Beefy Boxes and Bandwidth Generously Provided by pair Networks
laziness, impatience, and hubris

Re^4: Why/how are these different?

by perl-diddler (Chaplain)
on Jan 31, 2013 at 19:41 UTC ( #1016382=note: print w/replies, xml ) Need Help??

in reply to Re^3: Why/how are these different?
in thread Why/how are these different?

Ok, I gotta love this part:

<quote> For historical reasons, the foreach keyword is a synonym for the for keyword, so you can use for and foreach interchangeably, whichever you think is more readable in a given situation. We tend to prefer for because we are lazy and because it is more readable, especially with the my. </quote>

1) For historical reasons we regard the world as flat. It remains so for compatibility purposes! *ahem*.

<quote> (Don’t worry—Perl can easily distinguish for (@ARGV) from for ($i=0; $i<$#ARGV; $i++) because the latter contains semicolons.) </quote>

2) Eh? Now this sounds like a bug .. implementation not following design. Mine DID contain semicolons which were ignored and cast off as warnings or errors (w/parens). That seems a case of implementation not following intent of design, no?

p.s.- for compatibility reasons <quote> is not? supported?

Log In?

What's my password?
Create A New User
Node Status?
node history
Node Type: note [id://1016382]
[LanX]: expense? .... meeting ppl is inspiring ...
[LanX]: ... and it might be your last chance ... I heard Perl is dead!
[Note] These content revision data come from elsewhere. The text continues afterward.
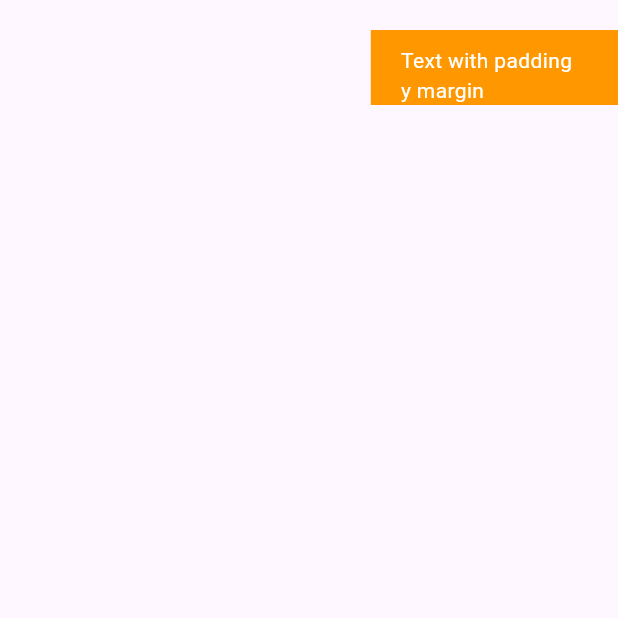
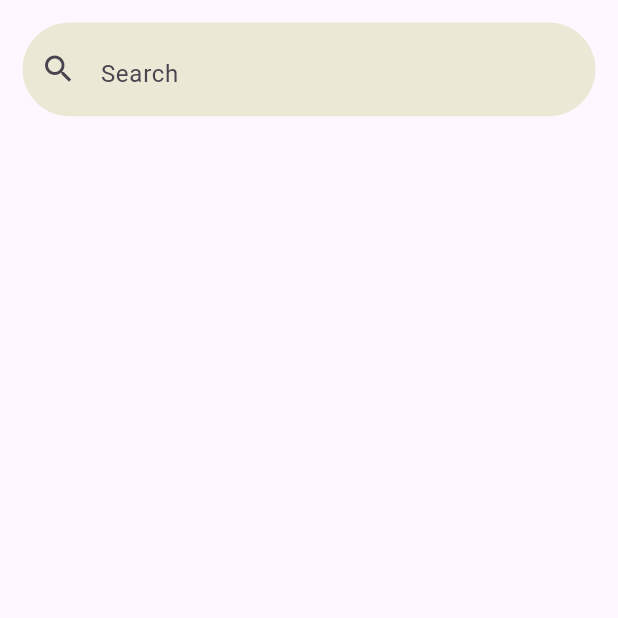
Before and after one commit to bastndev/Widgets_Flutter, a Flutter app: the screen it shows after launch, on a phone screen of 412 x 824 dp, the top half of it. Run offline on Flutter 3.47's test engine with Material 3 defaults, Android fonts, the phone set to English and light mode, and no system bars.

Commit message:
Refactor PracticeSearch widget to use custom styling for search input

```diff
--- a/lib/src/components/practice_search.dart
+++ b/lib/src/components/practice_search.dart
@@ -1,13 +1,30 @@
 import 'package:flutter/material.dart';
 
-class PracticeSearch extends StatelessWidget {
+class PracticeSearch extends StatefulWidget {
   const PracticeSearch({super.key});
 
+  @override
+  State<PracticeSearch> createState() => _FulScreenState();
+}
+
+class _FulScreenState extends State<PracticeSearch> {
   @override
   Widget build(BuildContext context) {
     return const Padding(
       padding: EdgeInsets.all(15.0),
-      child: TextField(),
+      child: TextField(
+        decoration: InputDecoration(
+          filled: true,
+          fillColor: Color(0xFFebe8d6),
+          prefixIcon: Icon(Icons.search),
+          suffix: Icon(Icons.close),
+          hintText: "Search",
+          border: OutlineInputBorder(
+            borderRadius: BorderRadius.all(Radius.circular(50.0)),
+            borderSide: BorderSide.none,
+          ),
+        ),
+      ),
     );
   }
 }
--- a/lib/src/screens/home.dart
+++ b/lib/src/screens/home.dart
@@ -1,6 +1,6 @@
 import 'package:flutter/material.dart';
-import 'package:update_flutter/widgets/day2/margin_padding.dart';
-// import 'package:update_flutter/src/components/practice_search.dart';
+// import 'package:update_flutter/widgets/day2/margin_padding.dart';
+import 'package:update_flutter/src/components/practice_search.dart';
 // import 'package:update_flutter/src/components/search.dart';
 
 class HomeScreen extends StatelessWidget {
@@ -13,8 +13,8 @@ class HomeScreen extends StatelessWidget {
         children: [
           SafeArea(
             // Search(),
-            // child: PracticeSearch(),
-            child: MarginPadding(),
+            child: PracticeSearch(),
+            // child: MarginPadding(),
           ),
         ],
       ),
```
OO
[marto]: someone read the post about search.cpan being shut down, and commented "It's going to be awhile before I learn to not type "" into my address bar."

How do I use this? | Other CB clients
Other Users?
Others rifling through the Monastery: (10)
As of 2018-06-20 09:40 GMT
Find Nodes?
    Voting Booth?
    Should cpanminus be part of the standard Perl release?

    Results (116 votes). Check out past polls.